Props to Erik for the anatomy lesson, and particularly for the insight as to what effect a hit to different parts of the brain might have on a zombie (as opposed to on a living person). I'm going to base my comments on Erik's anatomy analysis but looking towards a tactical application.
I think the basic take-away from Erik's anatomy lesson is, "Shoot a zombie anywhere from the nose up and you stand a good chance of destroying its ability to move." This seems likely based on the diagrams provided, with the caveat that there are a lot of areas that aren't necessarily used by a zombie and so a hit to those areas might have little or no effect.
What I cannot help but thinking of is a line from Return of the Living Dead: "It worked in the movie!" (Referring to NOTLD, when shooting a zombie in the head didn't work.) Obviously speculating on killing zombies is based on extrapolating from a fictional universe but as we've been doing in this thread, it can be done with some logic.
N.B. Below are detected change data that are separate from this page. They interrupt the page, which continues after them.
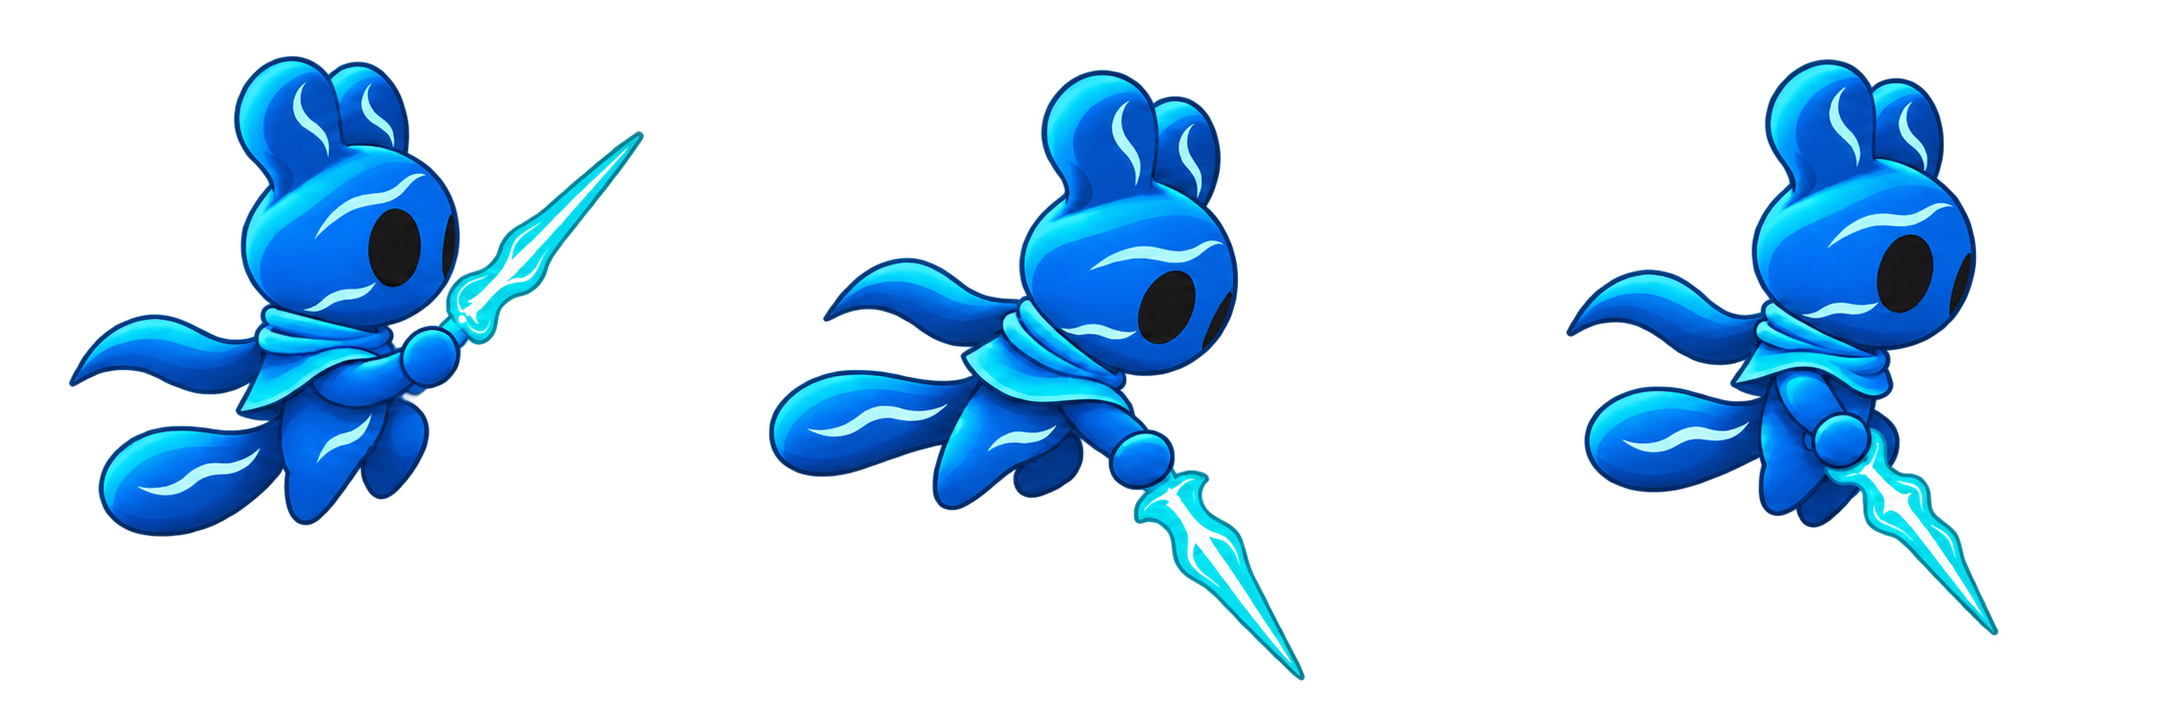
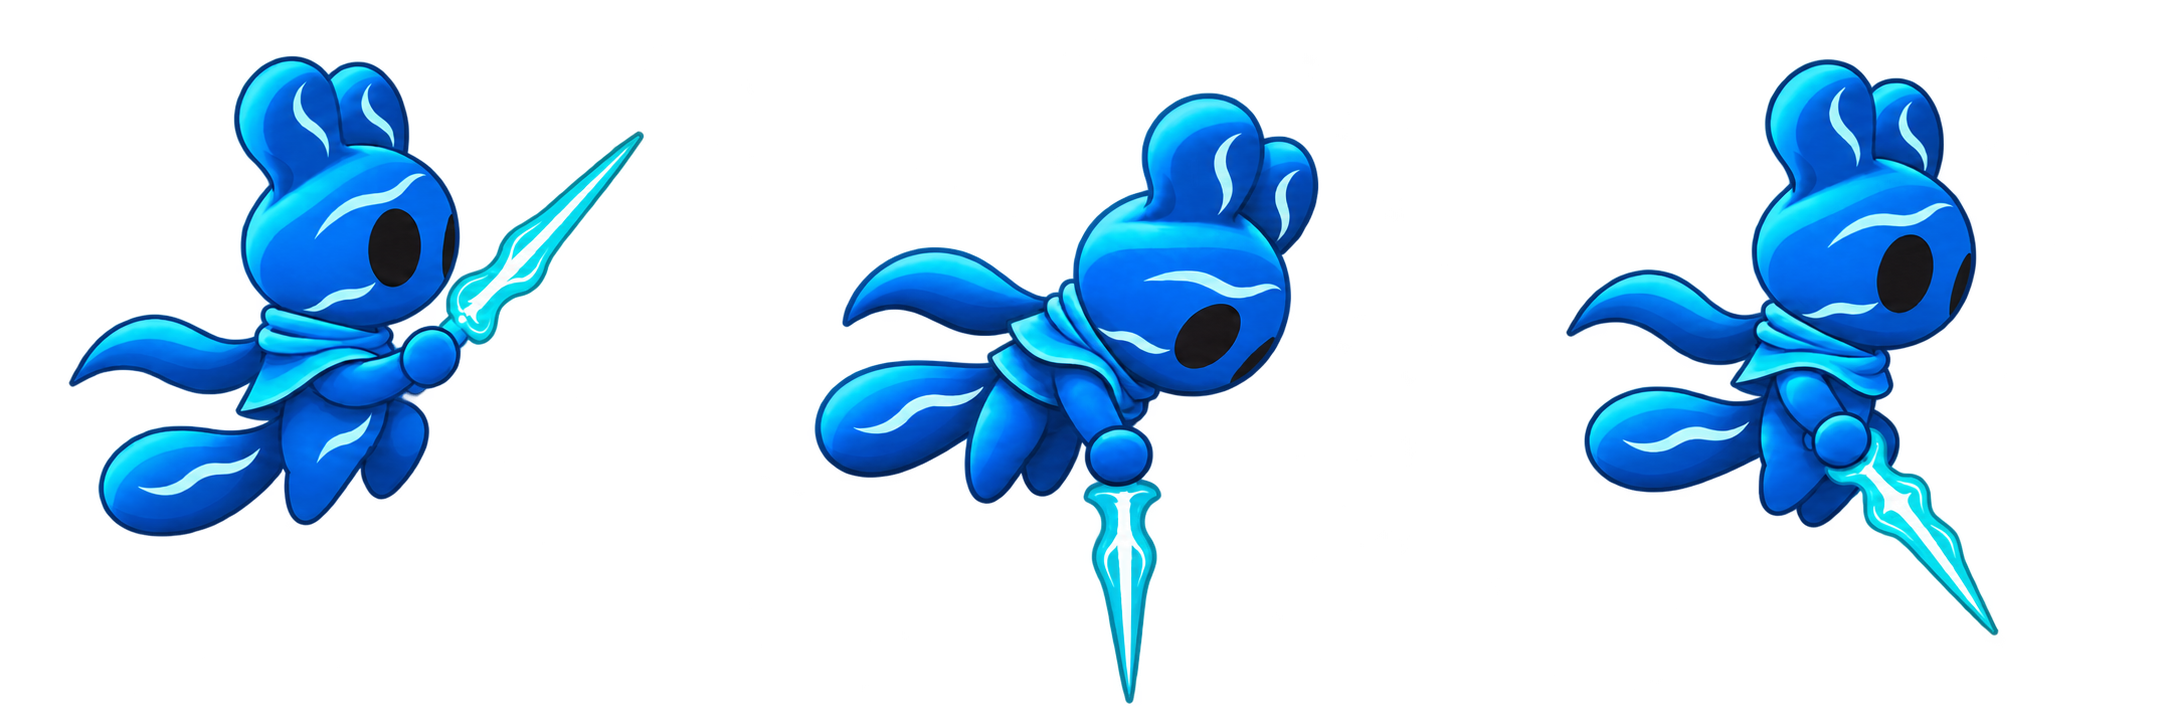
fix(combat): 아래 베기 적중 자세와 검 궤적 동기화
워든의 검을 발밑으로 내리고 pixelfx 전류를 검 끝부터 적중점 높이까지 연결했다. 히트스톱 동안 적중 자세를 유지한 뒤 상승 자세로 전환한다.

전원 구역의 실제 SDL 창에서 공중 S+J를 입력해 연속 13프레임의 준비, 베기, 적중 정지, 반동을 확인했다. 전체 자동 회귀와 게임 전체 수동 플레이는 실행하지 않았다.

Changed region(s): [[0.3393, 0.0912, 0.6169, 0.9724]]

diff --git a/game/character.py b/game/character.py
@@ -156,6 +156,7 @@ class Character(GameObject):
         self.attack_facing = 1
         self.airborne_swing = False
         self.downstrike_elapsed = 0.0
+        self.downstrike_impact = False
         self.attack_sweeps = []
         self.jump_phase = None
         self.jump_elapsed = 0.0
@@ -308,6 +309,7 @@ class Character(GameObject):
         self.hp -= 1
         self.invulnerability_remaining = max(0.0, .75 - elapsed)
         self.hurt_remaining = HURT_SECONDS
+        self.downstrike_impact = False
         self.attack_sweeps.clear()
         self.arrival_link = None
         self.buffered_action, self.buffer_remaining = None, 0.0
@@ -387,6 +389,7 @@ class Character(GameObject):
     def teleport(self, position):
         if not self.can_teleport(position):
             return False
+        self.downstrike_impact = False
         self.arrival_link = None
         self.hurt_remaining = 0.0
         self.attack_sweeps.clear()
@@ -468,6 +471,7 @@ class Character(GameObject):
         return action
 
     def update(self, dt):
+        self.downstrike_impact = False
         self.invulnerability_remaining = max(0.0, self.invulnerability_remaining - dt)
         self.teleport_guard_remaining = max(0.0, self.teleport_guard_remaining - dt)
         self.attack_sweeps.clear()
@@ -690,6 +694,7 @@ class Character(GameObject):
         self.pushback_remaining = self.air_recoil_velocity = 0.0
         self._start_rebound(downstrike.BOUNCE_SPEED)
         self._show_jump()
+        self.downstrike_impact = True
 
     def _update_jump(self, dt):
         remaining, airborne_time = dt, 0.0
@@ -855,8 +860,11 @@ class Character(GameObject):
         if self.state == 'attack':
             flip_x = self.attack_facing < 0
         link = self.arrival_link
-        if (self.state == 'idle' and link is not None and link.level is not None
-                and link.elapsed < ARRIVAL_BLEND_SECONDS):
+        if self.downstrike_impact:
+            # 레벨의 히트스톱이 끝나고 다음 갱신이 시작될 때까지 베는 자세를 유지한다.
+            frame, flip_x = self.clips['downstrike'].frames[2], self.facing < 0
+        elif (self.state == 'idle' and link is not None and link.level is not None
+              and link.elapsed < ARRIVAL_BLEND_SECONDS):
             direction = 'right' if self.facing > 0 else 'left'
             frames = self.clips[f'jump_land_{direction}'].frames
             frame, flip_x = frames[len(frames) // 3], False

diff --git a/specs/032-downstrike/verification.md b/specs/032-downstrike/verification.md
@@ -26,3 +26,7 @@
 전원 구역의 중앙 연결부를 실제 SDL 창에서 띄워 기본 공중 베기와 아래 베기를 같은 카메라 배율로 비교했다. 전용 세 자세의 손·검 자루 연결, 타격 프레임의 pixelfx 곡선, 금속 먼지 적중점의 공통 섬광과 상승을 화면에서 확인했다. 워든 몸체는 ImageGen에서 효과를 제거한 자세를 16색으로 등록했다. 아래 베기 동작과 전하 우선순위 등 관련 단위·통합 검사 6개도 통과했다.
 
 [런타임 시트](../../assets/warden/downstrike.png) · [원본 및 효과 출처](../../assets/warden/downstrike-source/provenance.json)
+
+## 적중 자세와 궤적 보정
+
+전원 구역에서 `.\.venv\Scripts\python.exe -X utf8 -B tmp/warden-downstrike-visual/preview-contact.py`로 실제 SDL 창에 공중 S+J를 입력해 연속 13프레임을 캡처했다. 오른쪽을 향한 워든이 회복 중인 금속 먼지 위에서 자세를 준비하고, 발밑으로 검을 내리고, pixelfx 전류 끝에서 적중한 뒤 상승하는 순서를 화면에서 확인했다. 적중 직후에는 45ms 히트스톱 동안 베기 자세가 유지됐으며, 갱신이 재개되면서 상승 자세로 전환됐다. 공중 대시 회복 상태도 같은 장면에서 확인했다. 이번 보정에서는 전체 자동 회귀와 게임 전체 수동 플레이를 실행하지 않았다.

diff --git a/docs/progress.md b/docs/progress.md
@@ -4,7 +4,7 @@
 
 ## 현재 단계
 
-- **공중 아래 베기:** 2026-11-26 요청으로 공중 S+공격에서 별도 수직 타격과 전기 궤적을 적용했다. 지형에 막히지 않은 적중에서 위로 튀고 공중 대시를 회복한다. [명세](../specs/032-downstrike/spec.md) · [검증](../specs/032-downstrike/verification.md).
+- **공중 아래 베기:** 2026-11-26 요청으로 공중 S+공격에서 별도 수직 타격을 적용했다. 후속 보정에서 검 끝과 발밑 전류를 연결하고 적중 시 정지 구간에 베기 자세를 유지했다. 지형에 막히지 않은 적중에서 위로 튀고 공중 대시를 회복한다. [명세](../specs/032-downstrike/spec.md) · [검증](../specs/032-downstrike/verification.md).
 
 - **일반 몬스터 이동과 스폰:** 2026-11-26 요청으로 중앙 금속 먼지와 팬 두 마리의 배치를 조정했다. 금속 먼지가 시작 위치로 복귀하고, 팬이 예고한 방향의 비행 거리에 맞춰 이동한다. 일반 적의 예고·공격 중 방을 나가면 다시 들어올 때 새 예고를 거친다. [명세](../specs/031-enemy-encounters/spec.md) · [검증](../specs/031-enemy-encounters/verification.md).
 

diff --git a/docs/systems/basic-gameplay.md b/docs/systems/basic-gameplay.md
@@ -36,7 +36,7 @@ idle ↔ run은 실제 이동 여부로 결정한다. idle/run → attack은 왼
 
 공중에서 S를 누른 채 J 또는 전하를 선택하지 않은 왼쪽 클릭을 누르면 아래를 벤다. 65ms 준비와 90ms 타격 구간을 거쳐 총 245ms 동안 발밑으로 전기 궤적을 표시한다. A/D 조향과 중력은 계속 적용한다.
 
-지형에 가려지지 않은 아래쪽 적을 먼저 맞히면 위로 튀고 공중 대시 1회를 회복한다. 헛치면 낙하를 이어가며 지형에 먼저 착지하거나 피격·순간이동하면 아래 베기를 종료한다. 지속 시간과 반동 높이는 시험값이다. [검증 기록](../../specs/032-downstrike/verification.md).
+지형에 가려지지 않은 아래쪽 적을 먼저 맞히면 타격 정지 동안 베기 자세를 유지한다. 이후 위로 튀고 공중 대시 1회를 회복한다. 헛치면 낙하를 이어가며 지형에 먼저 착지하거나 피격·순간이동하면 아래 베기를 종료한다. 지속 시간과 반동 높이는 시험값이다. [검증 기록](../../specs/032-downstrike/verification.md).
 
 ## 점프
Nevertheless, I think it's important to remember that it IS speculation; therefore when the time comes that one of us sees the first zombie coming at us, take nothing for granted.
I would say that, for myself, I plan on aiming at the triangular area encompassing both eyes and the nose, with the points of the triangle being at the outside corners of each eye and at the center of the upper lip. My reason for this is based on the idea of avoiding the thick, domed surface of the skull, which anecdotally I have heard often deflects low-velocity rounds. Also, I have heard this triangular zone, probably analagous to the "T-zone" described above, as the ideal target area on living humans, as well. (Can't recall where I heard this, probably some book on defensive shooting but I don't recall for sure.)
If one or two rounds to this area does not produce the desired effect, I plan on shifting my point of aim slightly higher, to the forehead. It may be for example that from my angle, the rounds are hitting the face in the correct area but passing to the right or left of the cerebellum and brainstem, or that on a zombie it turns out they don't need their cerebellum and brainstem as much as I'd thought. Hopefully if the cerebellum isn't critical the cerebrum is.
After the first engagement, of course, I'll remember what worked, and do that first, next time. Assuming, that is, I survive the first engagement.